• Methane;
  • Methanotroph;
  • Diffusion;
  • Concentration gradient

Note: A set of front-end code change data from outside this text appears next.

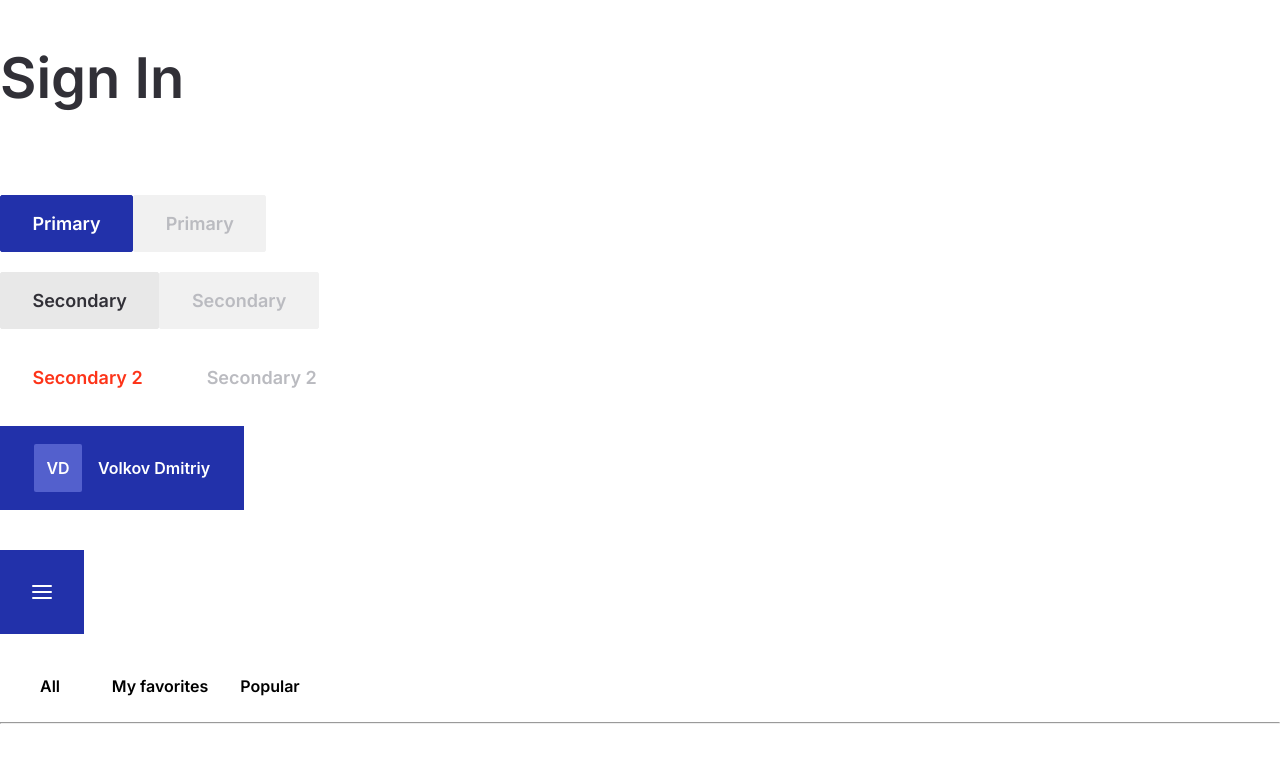
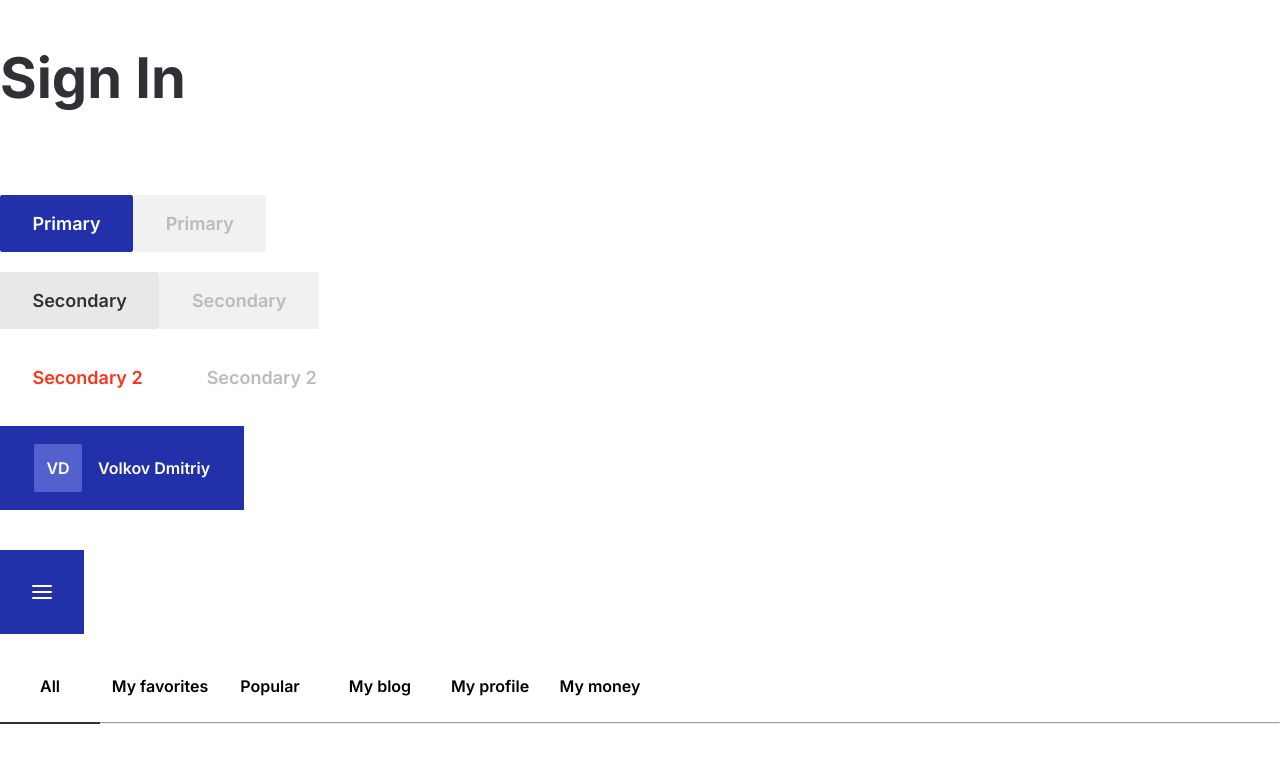
Before and after one commit to d1m0ss/myReactApp, a React (Create React App) app: page / in a window 1280 px wide. Shown: the top 762 px of the page. Built offline with nearby package versions, Linux system fonts and the light colour scheme.

Commit message:
ref: style & script ref

```diff
--- a/public/index.html
+++ b/public/index.html
@@ -5,7 +5,7 @@
     <meta name="viewport" content="width=device-width, initial-scale=1" />
     <link rel="preconnect" href="https://fonts.googleapis.com" />
     <link rel="preconnect" href="https://fonts.gstatic.com" crossorigin />
-    <link href="https://fonts.googleapis.com/css2?family=Inter:wght@400;600&display=swap" rel="stylesheet"
+    <link href="https://fonts.googleapis.com/css2?family=Inter:wght@400;600;700&display=swap" rel="stylesheet"
     />
     <title>React App</title>
   </head>
--- a/src/App.tsx
+++ b/src/App.tsx
@@ -33,7 +33,7 @@ export const App = () => {
       <HamburgerBtn />
       <br />
       <br />
-      <Tabs content="All My-favorites Popular"/>
+      <Tabs content="All My-favorites Popular My-blog My-profile My-money"/>
     </div>
   );
 };
--- a/src/components/HamburgerBtn/HamburgerBtn.scss
+++ b/src/components/HamburgerBtn/HamburgerBtn.scss
@@ -1,10 +1,11 @@
-@mixin dashSetings {
+@mixin dashSetings($posStatus) {
   width: 20px;
   height: 2px;
+  position: $posStatus;
   border-radius: 2px;
   background-color: #fff;
   pointer-events: none;
-  transition: all 0.3s;
+  transition: all 0.1s;
 }
 
 .hamburger-btn {
@@ -14,27 +15,20 @@
   display: flex;
   align-items: center;
   justify-content: center;
-  row-gap: 4px;
-  flex-direction: column;
   cursor: pointer;
-  position: relative;
 
   &__dash {
-    @include dashSetings;
-    position: relative;
+    @include dashSetings(relative);
     &::before {
       content: "";
-      @include dashSetings;
-      position: absolute;
+      @include dashSetings(absolute);
       top: 6px;
     }
     &::after {
       content: "";
-      @include dashSetings;
-      position: absolute;
+      @include dashSetings(absolute);
       bottom: 6px;
     }
-    // position: absolute;
   }
 
   &.active .hamburger-btn__dash {
--- a/src/components/Tabs/Tabs.scss
+++ b/src/components/Tabs/Tabs.scss
@@ -9,13 +9,11 @@
     flex-basis: 100px;
     text-align: center;
     list-style-type: none;
-    font-family: "Inter";
-    font-style: normal;
-    font-weight: 600;
-    font-size: 16px;
-    line-height: 24px;
+    font: normal 600 16px/24px "Inter";
+    padding-bottom: 24px;
+    -webkit-user-select: none;
+    user-select: none;
     cursor: pointer;
-    padding-bottom: 24px;
     position: relative;
     &.active {
       &::after {
--- a/src/components/Tabs/Tabs.tsx
+++ b/src/components/Tabs/Tabs.tsx
@@ -8,9 +8,8 @@ interface ITabs {
 export const Tabs: FC<ITabs> = ({ content }) => {
   const getTabsQuantity = (content: string, event: (e: any) => void) => {
     content = content.trim();
-    if (!content.split(" ").length) return;
-    return content.split(" ").map((el) => (
-      <li className="tabs__item" onClick={event}>
+    return content.split(" ").map((el, i) => (
+      <li className={`tabs__item${!i ? " active" : ""}`} onClick={event}>
         {el.replace("-", " ")}
       </li>
     ));
--- a/src/components/Title/Title.scss
+++ b/src/components/Title/Title.scss
@@ -1,8 +1,4 @@
 .title {
-  font-family: "Inter";
-  font-style: normal;
-  font-weight: 700;
-  font-size: 56px;
-  line-height: 80px;
+  font: normal 700 56px/80px "Inter";
   color: #313037;
 }
--- a/src/components/UserInfo/UserInfo.scss
+++ b/src/components/UserInfo/UserInfo.scss
@@ -11,9 +11,7 @@
   background: #2231aa;
   column-gap: 16px;
   color: #fff;
-  font-weight: 600;
-  line-height: 34px;
-  font-size: 16px;
+  font: normal 600 16px/34px "Inter";
 
   &__initials {
     @include center;
@@ -22,6 +20,4 @@
     border-radius: 2px;
     background: #5360cd;
   }
-  &__name {
-  }
 }
```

Abstract A gel-stabilized system with counter gradients of CH4 and O2 was used to grow methanotrophs from wetland, agricultural and forest soils and lake sediment. Columns of semi-solid nitrate- or ammonium-minerai salts medium were continuously flushed at opposite ends with CH4 and O2 to create opposing concentration gradients of the two gases. Methanotrophs grew from all samples except forest soil, and were visible as thin bands after 5 to 15 days of incubation. The position of growth was CH4 and O2 concentration-dependent and occurred at the point of maximum possible CH4 oxidation, where both substrates were completely consumed. Evidence was obtained for denitrification and nitrification activities concomitant with CH4 oxidation. This approach may be useful to isolate methanotrophs with different CH4 and O2 requirements and to study their interactions with other groups of bacteria in nature.